Nalini’s story: A life dedicated to giving back love to the mothers
It is estimated that more than 18 million elderly are abandoned in India, living homeless and without medical care. Nalini Dhende, 47, of Pune, India, has dedicated her life to providing care to abandoned elderly women. A practicing nurse and a care leaver from SOS Children’s Villages India, Nalini established a charity called Nimal Seva Ashram in 2018 with the focus of looking after women typically discarded by families and culture.
This is Nalini’s story, told in her own words.
I was 4 years old when my parents died in a road accident. I had two sisters, 2.5 years and the youngest was 8 months old. I remember nothing about my parents. All I can remember is the face of my uncle's wife who would beat my sister after we started living with them. The situation got so bad that our uncle bundled us up and left us at the railway station. Thankfully, he left us with a sheet of paper that had our names.

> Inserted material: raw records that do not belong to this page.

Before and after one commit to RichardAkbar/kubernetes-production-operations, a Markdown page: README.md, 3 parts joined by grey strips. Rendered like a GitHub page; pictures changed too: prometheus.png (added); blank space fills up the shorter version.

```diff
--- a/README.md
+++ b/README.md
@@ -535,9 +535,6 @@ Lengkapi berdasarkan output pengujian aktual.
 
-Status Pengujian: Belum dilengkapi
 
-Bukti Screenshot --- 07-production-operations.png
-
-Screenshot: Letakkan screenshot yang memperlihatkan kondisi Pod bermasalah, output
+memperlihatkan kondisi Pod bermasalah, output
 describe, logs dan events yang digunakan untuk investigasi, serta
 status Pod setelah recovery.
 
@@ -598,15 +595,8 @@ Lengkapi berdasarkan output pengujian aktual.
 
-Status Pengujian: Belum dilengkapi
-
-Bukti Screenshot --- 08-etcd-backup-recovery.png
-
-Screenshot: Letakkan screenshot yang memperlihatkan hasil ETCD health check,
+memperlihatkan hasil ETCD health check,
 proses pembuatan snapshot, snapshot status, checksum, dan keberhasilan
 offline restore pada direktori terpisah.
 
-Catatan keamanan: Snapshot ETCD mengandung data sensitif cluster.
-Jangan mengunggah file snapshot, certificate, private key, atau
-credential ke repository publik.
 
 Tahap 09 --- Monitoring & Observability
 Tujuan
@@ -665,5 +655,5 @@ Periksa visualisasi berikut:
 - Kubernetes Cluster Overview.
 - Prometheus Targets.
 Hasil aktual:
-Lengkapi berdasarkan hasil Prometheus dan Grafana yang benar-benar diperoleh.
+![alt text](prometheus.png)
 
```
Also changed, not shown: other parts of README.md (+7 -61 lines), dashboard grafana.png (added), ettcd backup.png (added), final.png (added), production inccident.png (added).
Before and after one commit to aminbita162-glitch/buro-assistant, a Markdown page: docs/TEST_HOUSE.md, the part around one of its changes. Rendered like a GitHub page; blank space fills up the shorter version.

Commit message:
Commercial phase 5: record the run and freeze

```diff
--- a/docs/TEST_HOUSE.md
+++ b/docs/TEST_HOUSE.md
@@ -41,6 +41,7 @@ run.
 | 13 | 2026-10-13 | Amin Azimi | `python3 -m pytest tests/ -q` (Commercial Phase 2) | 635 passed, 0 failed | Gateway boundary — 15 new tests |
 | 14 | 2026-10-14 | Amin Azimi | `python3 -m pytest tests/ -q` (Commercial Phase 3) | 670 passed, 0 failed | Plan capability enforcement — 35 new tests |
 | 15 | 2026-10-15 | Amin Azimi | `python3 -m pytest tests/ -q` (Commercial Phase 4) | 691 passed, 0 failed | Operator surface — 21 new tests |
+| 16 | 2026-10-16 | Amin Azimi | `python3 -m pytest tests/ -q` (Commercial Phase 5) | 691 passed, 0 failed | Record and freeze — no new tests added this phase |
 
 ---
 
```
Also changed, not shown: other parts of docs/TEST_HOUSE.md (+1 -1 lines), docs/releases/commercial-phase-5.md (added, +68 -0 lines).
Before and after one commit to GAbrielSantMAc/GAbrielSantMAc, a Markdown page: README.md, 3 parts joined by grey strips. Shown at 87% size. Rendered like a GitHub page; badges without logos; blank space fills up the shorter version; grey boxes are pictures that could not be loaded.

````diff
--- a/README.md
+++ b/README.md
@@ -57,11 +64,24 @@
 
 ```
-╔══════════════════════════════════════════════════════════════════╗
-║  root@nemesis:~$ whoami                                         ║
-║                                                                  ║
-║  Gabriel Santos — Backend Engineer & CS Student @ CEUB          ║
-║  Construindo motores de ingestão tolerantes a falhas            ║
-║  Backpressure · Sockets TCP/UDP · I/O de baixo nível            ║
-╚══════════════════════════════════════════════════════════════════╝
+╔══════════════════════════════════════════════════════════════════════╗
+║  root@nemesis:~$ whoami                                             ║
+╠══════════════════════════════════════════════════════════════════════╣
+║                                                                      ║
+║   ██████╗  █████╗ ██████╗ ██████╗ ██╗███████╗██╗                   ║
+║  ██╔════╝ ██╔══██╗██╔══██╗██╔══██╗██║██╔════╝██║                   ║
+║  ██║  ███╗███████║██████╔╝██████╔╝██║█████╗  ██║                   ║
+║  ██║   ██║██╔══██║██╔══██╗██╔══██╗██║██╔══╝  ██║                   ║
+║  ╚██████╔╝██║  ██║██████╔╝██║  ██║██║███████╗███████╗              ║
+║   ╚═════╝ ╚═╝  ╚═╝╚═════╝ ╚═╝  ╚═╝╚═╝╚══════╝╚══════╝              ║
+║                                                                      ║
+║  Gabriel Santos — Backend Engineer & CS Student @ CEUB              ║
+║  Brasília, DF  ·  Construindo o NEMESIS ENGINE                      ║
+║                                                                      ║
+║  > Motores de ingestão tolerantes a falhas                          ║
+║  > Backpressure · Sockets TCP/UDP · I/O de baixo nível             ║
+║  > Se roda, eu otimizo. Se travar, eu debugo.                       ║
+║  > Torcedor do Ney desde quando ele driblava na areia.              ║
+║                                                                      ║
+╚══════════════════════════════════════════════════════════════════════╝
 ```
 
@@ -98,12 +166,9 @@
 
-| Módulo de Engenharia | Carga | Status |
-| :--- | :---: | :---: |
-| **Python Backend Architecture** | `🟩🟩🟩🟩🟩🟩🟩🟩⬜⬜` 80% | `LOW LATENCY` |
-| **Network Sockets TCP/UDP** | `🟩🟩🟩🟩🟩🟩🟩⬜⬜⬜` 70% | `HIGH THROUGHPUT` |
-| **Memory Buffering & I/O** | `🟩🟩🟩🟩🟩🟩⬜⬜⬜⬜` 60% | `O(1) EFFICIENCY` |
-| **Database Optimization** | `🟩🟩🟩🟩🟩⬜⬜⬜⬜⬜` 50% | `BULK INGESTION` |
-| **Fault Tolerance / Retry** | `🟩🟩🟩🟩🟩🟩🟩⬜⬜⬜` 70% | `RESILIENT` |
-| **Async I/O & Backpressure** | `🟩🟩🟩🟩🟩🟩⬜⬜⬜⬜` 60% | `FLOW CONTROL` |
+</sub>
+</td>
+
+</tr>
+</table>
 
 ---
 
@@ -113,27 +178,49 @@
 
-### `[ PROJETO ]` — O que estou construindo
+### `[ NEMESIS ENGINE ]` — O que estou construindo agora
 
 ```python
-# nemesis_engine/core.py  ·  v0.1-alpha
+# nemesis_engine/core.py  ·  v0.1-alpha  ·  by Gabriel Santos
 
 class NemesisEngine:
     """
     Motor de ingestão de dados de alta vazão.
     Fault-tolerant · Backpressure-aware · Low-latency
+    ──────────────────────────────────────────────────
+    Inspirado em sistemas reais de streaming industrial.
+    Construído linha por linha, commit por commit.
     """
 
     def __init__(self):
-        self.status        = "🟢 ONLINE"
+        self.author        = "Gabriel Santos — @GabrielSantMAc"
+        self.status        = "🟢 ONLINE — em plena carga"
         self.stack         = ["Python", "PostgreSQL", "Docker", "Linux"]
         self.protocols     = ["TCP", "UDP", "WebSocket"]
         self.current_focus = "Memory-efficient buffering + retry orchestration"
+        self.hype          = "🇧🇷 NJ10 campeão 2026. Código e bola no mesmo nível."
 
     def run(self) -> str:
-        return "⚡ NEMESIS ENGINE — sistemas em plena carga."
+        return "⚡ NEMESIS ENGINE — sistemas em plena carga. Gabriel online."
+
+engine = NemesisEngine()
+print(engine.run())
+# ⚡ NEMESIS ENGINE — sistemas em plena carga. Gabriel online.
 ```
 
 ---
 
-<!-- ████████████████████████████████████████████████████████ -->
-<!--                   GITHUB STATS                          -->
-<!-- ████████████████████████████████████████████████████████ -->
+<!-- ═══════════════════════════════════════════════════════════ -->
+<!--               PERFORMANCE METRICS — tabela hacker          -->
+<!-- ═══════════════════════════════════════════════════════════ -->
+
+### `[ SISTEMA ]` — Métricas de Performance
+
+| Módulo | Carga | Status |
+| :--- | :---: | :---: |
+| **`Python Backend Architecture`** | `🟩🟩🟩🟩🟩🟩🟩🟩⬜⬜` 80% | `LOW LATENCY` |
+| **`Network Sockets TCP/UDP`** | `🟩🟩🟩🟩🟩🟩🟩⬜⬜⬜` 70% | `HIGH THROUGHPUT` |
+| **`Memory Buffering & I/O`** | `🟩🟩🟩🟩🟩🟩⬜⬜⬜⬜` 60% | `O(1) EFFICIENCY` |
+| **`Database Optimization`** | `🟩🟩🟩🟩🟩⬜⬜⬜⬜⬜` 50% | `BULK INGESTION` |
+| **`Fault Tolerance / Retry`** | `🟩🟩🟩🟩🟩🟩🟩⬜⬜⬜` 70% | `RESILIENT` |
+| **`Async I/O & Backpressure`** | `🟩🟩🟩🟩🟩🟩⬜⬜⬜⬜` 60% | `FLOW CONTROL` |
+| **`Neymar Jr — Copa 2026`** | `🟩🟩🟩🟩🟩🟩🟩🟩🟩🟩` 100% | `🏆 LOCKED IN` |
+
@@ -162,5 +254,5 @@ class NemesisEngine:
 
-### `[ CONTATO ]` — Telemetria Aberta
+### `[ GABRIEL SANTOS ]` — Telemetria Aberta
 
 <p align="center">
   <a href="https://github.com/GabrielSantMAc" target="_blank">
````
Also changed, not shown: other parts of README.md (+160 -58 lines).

Found on the railway station in Bombay, we were brought to a juvenile remand home. We were too young to be even juveniles at that age but the authorities didn’t know what to do with us. So we started living in the juvenile jail. The wardens didn’t know how to look after three young girls. One time when my baby sister soiled the bedding, the warden in a fit of anger pulled her arm and fractured it. An enquiry was ordered and the warden lost her job and we were then shifted to an adoption home called Asha.
I was 6 years old when my sisters and I, by an act of luck, ended up in SOS Children's Village in Pune, western India. I still remember the ride from the adoption home to the SOS Children’s Village. We were so happy to be riding in a clean car. The village director, Mr. Victor, came to pick us up. He was a kind fatherly man and I am still in touch with him.
Once we arrived at the village in Pune, we were given a new home and a mother. That was the first time I could call someone my mother. I fell in love with her. My SOS mother Shashikala Dubey was a simple and loving person. She was my hero. She was the first person who offered us real love and affection. Her care and nurturing made me and my sisters feel human again. To have someone who loves you and cares for you is a fundamental need, without it any human being cannot function like a human being.
After I finished school, I studied as a nurse, married, and settled down in Pune. I made it a point to marry someone like me who was an orphan so that he could understand what kind of challenges I had seen.
I had two children and life was going on as usual when one day, because of some work-related pressure, my husband left us. It was a moment of reckoning for me. More than the financial crisis, it was the emotional letdown that shook me up.
Here I was, a middle-aged woman with two children and it was like I was back on the railway station with two young ones to look after. It brought back the trauma of losing my family again. I had made so many sacrifices to create a family. I put my career and my aspirations below caring for everyone and in return my husband showed me how little it mattered to him and he chose his dreams, abandoning us.
For a few months, I could not think of anything else but how life was unfair and cruel and not worthwhile. We women bore the burden of setting up homes, raising children, and holding up the world, and yet in the society we lived in, it didn’t amount to much. The emotional labor and the home work that women do in India is never counted as work or of much worth. It’s only money and the labour that a man does for work that is considered valuable ultimately. The love and care is just expected and demanded from women and never returned when they may need it.
It is during my life crisis that I got the clarity of what I wanted to do in my life and work.
I knew of so many abandoned women. I had particularly been struck by the condition of my now retired SOS mother, who had gone back to live with her family and was in a very poor condition. Her biological children didn’t want her around after her health had deteriorated. I knew of many elderly ladies who were discarded by their families as they had no savings and could no longer contribute in physical work in their senior years.
I knew that the emotional work of one such woman had saved my life so I knew their value and I couldn’t stand such women being treated like their lives of nurturing didn’t amount to much in the end, even for their own children.
I started working extra hours at the hospitals to earn extra and I brought my SOS mother home and looked after her till her death. I realized this was the real work I wanted to do: to care for elderly mothers whose families didn’t want them. The hospitals where I worked as a nurse also started sending elderly women who had no one to look after them.
Soon I had more women than I could keep in my home. That’s how my organization Nirmal Seva Foundation was established in 2018. ("Nirmal" means pure and "seva" means service in Hindi). At present, I have 20 such elderly women/mothers who I look after. They need nothing more than someone who can make them feel wanted and bring them comfort in their last years.
Many people say what I am doing is very hard work and I should choose an easier life. To me it’s not hard work at all it is just a way of healing my broken heart.
The love that mothers give is what saved my life, and I want as much as of it I can get it in my lifetime. Every day I sit with them and feel blessed. While life is tough and getting resources for a cause like mine is difficult, I do feel energized every day to go on, for families are all that matter and make life worthwhile.